+Home     Museum     Wanted     Advertising     Articles     EMail  

Ricoh 1210 Desktop Calculator

Ricoh 1210, Circa 1969
Image Courtesy of Mr. Takaharu Yoshida

The Ricoh 1210 is one of Ricoh's earliest electronic calculators. It is a basic four-function desktop calculator with twelve digits of capacity, and an accumulator-style memory register. Decimal point is fixed by a front panel slide switch at 0, 3, or 5 digits behind the decimal. The omission of a setting for two digits behind the decimal is curious, as such a setting is commonly used for financial calculations. Display is via Nixie tubes made by NEC, with 1/2" high digits and a right-hand decimal point. The memory register has a summation mode that will automatically accumulate sums of products or quotients in the memory register. The memory register can also be directly added to or subtracted from, as well as stored directly into (from the display), or recalled to the display. The 1210 uses a combination of small-scale MOS integrated circuits made by NEC, in conjunction with a large number of discrete semiconductor devices (transistors, diodes) and passive devices (resistors, capacitors).

Walther, through an OEM agreement with Ricoh, sold these calculators under the Walther brand as the Walther ETR-1.
Copyright ©1997-2023, Rick Bensene.

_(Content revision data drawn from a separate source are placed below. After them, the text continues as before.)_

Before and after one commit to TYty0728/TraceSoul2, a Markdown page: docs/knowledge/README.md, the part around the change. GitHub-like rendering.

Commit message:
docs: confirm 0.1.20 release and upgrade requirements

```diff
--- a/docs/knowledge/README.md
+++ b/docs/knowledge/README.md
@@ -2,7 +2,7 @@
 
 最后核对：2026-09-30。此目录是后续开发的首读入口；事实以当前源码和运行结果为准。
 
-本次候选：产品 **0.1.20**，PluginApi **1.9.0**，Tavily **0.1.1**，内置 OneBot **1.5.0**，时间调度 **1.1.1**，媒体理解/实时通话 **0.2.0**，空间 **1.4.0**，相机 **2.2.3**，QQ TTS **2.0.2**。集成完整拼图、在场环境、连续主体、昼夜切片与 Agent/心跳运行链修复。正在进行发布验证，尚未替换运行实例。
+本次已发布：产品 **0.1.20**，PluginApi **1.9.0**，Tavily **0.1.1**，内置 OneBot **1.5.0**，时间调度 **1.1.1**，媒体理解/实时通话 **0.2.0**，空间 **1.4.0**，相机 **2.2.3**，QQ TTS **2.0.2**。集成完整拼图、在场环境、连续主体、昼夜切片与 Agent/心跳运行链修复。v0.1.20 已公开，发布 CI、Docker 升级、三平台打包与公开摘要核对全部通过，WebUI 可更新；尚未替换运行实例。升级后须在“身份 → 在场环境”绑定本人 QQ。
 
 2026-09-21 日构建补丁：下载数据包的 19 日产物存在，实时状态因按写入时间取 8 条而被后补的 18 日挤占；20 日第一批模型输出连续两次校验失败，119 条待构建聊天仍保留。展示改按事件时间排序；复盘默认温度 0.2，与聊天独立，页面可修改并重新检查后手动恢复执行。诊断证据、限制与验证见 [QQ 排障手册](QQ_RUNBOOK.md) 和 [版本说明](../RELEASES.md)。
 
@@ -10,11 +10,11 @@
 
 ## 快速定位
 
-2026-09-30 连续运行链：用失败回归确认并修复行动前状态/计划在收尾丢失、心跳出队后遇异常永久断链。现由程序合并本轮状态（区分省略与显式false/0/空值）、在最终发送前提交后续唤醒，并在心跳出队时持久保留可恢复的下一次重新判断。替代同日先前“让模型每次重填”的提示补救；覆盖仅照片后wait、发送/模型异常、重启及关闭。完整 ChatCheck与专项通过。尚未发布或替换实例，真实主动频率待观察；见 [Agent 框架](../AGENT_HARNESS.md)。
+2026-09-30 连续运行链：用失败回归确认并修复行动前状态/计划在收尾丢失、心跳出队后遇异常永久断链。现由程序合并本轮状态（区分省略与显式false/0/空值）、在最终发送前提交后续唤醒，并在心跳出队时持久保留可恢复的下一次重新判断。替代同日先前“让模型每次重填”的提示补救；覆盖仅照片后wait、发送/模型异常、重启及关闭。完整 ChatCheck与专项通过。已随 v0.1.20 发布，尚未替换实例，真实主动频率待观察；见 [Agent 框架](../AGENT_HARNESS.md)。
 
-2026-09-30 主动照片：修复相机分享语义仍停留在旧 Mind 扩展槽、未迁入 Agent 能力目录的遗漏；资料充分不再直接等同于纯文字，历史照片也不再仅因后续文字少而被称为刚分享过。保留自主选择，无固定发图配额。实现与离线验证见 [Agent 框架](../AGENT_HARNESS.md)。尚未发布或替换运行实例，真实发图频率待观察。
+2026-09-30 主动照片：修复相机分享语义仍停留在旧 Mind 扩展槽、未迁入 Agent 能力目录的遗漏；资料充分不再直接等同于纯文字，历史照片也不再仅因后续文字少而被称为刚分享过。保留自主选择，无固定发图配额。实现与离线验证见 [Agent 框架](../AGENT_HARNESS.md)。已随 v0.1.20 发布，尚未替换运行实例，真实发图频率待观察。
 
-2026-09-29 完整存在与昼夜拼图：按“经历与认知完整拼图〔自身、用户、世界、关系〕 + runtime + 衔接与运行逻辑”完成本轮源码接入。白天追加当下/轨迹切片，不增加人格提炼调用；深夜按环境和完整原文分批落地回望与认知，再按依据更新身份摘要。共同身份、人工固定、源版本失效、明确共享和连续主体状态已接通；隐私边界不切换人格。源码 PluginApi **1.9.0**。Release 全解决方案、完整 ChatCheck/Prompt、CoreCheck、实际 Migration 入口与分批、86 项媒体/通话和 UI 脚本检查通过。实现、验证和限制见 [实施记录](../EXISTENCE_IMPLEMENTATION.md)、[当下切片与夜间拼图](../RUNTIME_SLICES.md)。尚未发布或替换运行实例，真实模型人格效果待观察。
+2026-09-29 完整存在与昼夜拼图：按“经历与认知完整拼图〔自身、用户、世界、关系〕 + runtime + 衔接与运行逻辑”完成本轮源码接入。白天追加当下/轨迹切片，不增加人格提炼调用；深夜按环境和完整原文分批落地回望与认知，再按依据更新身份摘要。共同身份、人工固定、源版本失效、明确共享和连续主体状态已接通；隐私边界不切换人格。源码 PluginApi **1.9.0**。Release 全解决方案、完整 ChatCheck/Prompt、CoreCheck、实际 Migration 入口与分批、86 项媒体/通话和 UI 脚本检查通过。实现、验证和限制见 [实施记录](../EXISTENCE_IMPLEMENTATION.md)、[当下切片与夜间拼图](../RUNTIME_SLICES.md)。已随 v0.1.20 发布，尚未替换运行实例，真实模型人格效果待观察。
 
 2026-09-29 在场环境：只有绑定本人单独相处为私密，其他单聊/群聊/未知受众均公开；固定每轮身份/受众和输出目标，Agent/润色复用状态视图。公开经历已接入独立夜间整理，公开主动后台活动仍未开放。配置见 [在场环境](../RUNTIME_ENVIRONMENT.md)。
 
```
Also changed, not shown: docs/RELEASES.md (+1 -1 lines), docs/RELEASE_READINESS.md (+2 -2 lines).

All content on this site is not to be gathered, scraped, replicated, or accesed in any way for any use in populating machine learning or intelligence (Artificial Intelligence, a.k.a. AI) databases, language models, graphs, or other AI-related data structures. Such use is a violation of copyright law. Any such access will be reported to the Oregon Attorney General and prosecuted to the fullest extent the law allows.